By REBECCA ISENHART
NISKAYUNA — About 20 students from Iroquois Middle School meet each week to build and pilot basic underwater robots through the SeaPerch program, which is sponsored by the U.S. Navy. Less than a quarter of those students are young women.
A 2012 study by the Girl Scouts of America suggests Niskayuna’s SeaPerch group is on par with women who hold positions in Science, Technology, Engineering, and Math (STEM) fields: about 25% of the total workforce.
Jennifer Rizzo, a manager at Knowles Atomic Power Laboratory in Niskayuna and the SeaPerch coordinator for the school district, said her mentors had to introduce her to the STEM fields.
“Growing up, people said, ‘Hey, why don’t you become an engineer,’” she said. “I was like, ‘I don’t even know what that is.’”
SeaPerch, she says, may smooth the process for the girls at Iroquois Middle School. “This is a way to let them see what engineering is all about and figure out whether or not this is something that interests them in the future,” Rizzo said.
It worked for Nada Mohamed, an 8th grade student and one of four girls participating in the SeaPerch program. The program is only open to middle school students, but Mohamed hopes to take technology classes at Niskayuna High School next year.
“I like the fact that I can build something,” said Mohamed.
But the students don’t worry about gender barriers. They just get to work customizing their robots, said Brian Dohn, a mechanical engineer at KAPL and the mentor for the sole team of girls.

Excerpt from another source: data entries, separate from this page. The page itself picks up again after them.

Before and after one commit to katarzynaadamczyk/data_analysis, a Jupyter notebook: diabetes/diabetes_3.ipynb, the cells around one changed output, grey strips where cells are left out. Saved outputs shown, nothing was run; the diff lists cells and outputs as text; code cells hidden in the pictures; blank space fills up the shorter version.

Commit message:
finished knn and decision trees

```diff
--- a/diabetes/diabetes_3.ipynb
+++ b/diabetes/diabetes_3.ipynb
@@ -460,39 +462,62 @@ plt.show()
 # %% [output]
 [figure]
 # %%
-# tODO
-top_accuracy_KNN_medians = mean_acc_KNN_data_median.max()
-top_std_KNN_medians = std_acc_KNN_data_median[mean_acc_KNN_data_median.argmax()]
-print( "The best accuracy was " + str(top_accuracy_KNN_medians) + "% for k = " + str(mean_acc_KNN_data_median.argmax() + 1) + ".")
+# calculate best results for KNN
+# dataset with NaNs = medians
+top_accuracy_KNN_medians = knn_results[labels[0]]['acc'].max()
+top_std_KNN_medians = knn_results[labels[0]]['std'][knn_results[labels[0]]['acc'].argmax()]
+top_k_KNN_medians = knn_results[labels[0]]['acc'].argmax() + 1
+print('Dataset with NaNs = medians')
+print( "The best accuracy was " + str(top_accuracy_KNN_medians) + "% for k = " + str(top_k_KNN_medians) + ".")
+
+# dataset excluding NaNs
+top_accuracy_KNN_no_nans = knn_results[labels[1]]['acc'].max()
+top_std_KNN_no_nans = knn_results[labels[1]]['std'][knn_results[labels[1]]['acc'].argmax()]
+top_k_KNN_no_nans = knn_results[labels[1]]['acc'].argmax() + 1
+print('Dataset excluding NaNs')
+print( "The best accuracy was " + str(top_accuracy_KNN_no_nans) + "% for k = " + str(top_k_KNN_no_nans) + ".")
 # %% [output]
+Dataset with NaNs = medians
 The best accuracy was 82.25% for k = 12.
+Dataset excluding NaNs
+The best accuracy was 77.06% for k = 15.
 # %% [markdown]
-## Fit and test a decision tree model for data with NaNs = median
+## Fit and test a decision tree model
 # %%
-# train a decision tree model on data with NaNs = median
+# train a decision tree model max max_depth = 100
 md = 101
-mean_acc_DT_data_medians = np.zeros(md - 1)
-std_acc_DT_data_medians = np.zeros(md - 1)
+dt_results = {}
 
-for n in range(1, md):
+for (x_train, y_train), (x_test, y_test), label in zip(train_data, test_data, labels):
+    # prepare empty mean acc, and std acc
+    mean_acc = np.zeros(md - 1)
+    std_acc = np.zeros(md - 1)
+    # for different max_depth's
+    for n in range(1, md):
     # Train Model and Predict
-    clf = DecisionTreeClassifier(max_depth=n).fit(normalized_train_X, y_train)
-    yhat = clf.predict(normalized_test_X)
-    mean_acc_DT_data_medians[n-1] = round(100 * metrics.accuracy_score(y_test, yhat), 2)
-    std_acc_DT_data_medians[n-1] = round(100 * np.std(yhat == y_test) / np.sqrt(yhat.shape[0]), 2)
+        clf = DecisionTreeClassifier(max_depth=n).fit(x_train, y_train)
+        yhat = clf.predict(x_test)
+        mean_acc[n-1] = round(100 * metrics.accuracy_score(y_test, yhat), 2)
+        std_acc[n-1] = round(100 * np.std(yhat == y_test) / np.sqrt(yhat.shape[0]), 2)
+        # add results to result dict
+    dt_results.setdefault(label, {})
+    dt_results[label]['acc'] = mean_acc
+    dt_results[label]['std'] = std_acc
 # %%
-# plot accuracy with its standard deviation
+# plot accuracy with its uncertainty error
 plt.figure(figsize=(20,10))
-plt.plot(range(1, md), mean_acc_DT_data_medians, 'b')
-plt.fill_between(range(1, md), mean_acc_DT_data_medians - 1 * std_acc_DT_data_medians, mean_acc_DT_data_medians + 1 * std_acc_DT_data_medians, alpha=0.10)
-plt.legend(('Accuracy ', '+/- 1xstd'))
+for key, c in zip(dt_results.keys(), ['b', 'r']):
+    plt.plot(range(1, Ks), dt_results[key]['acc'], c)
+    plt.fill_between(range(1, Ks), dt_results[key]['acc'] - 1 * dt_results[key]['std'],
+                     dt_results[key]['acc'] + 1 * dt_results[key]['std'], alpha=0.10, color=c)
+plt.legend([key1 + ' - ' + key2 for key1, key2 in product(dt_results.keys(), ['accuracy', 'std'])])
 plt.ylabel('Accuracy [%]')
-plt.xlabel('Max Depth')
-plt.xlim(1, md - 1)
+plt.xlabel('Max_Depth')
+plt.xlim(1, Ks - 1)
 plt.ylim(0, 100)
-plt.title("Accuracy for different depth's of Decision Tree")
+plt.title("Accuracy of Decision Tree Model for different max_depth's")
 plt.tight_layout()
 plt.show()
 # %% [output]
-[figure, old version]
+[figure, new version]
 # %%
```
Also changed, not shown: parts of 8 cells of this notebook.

“They haven’t made any comments to me about there not being any women in engineering or anything like that,” he said. “I don’t think any of these girls are going to let anything hold them back. They’re gung-ho.”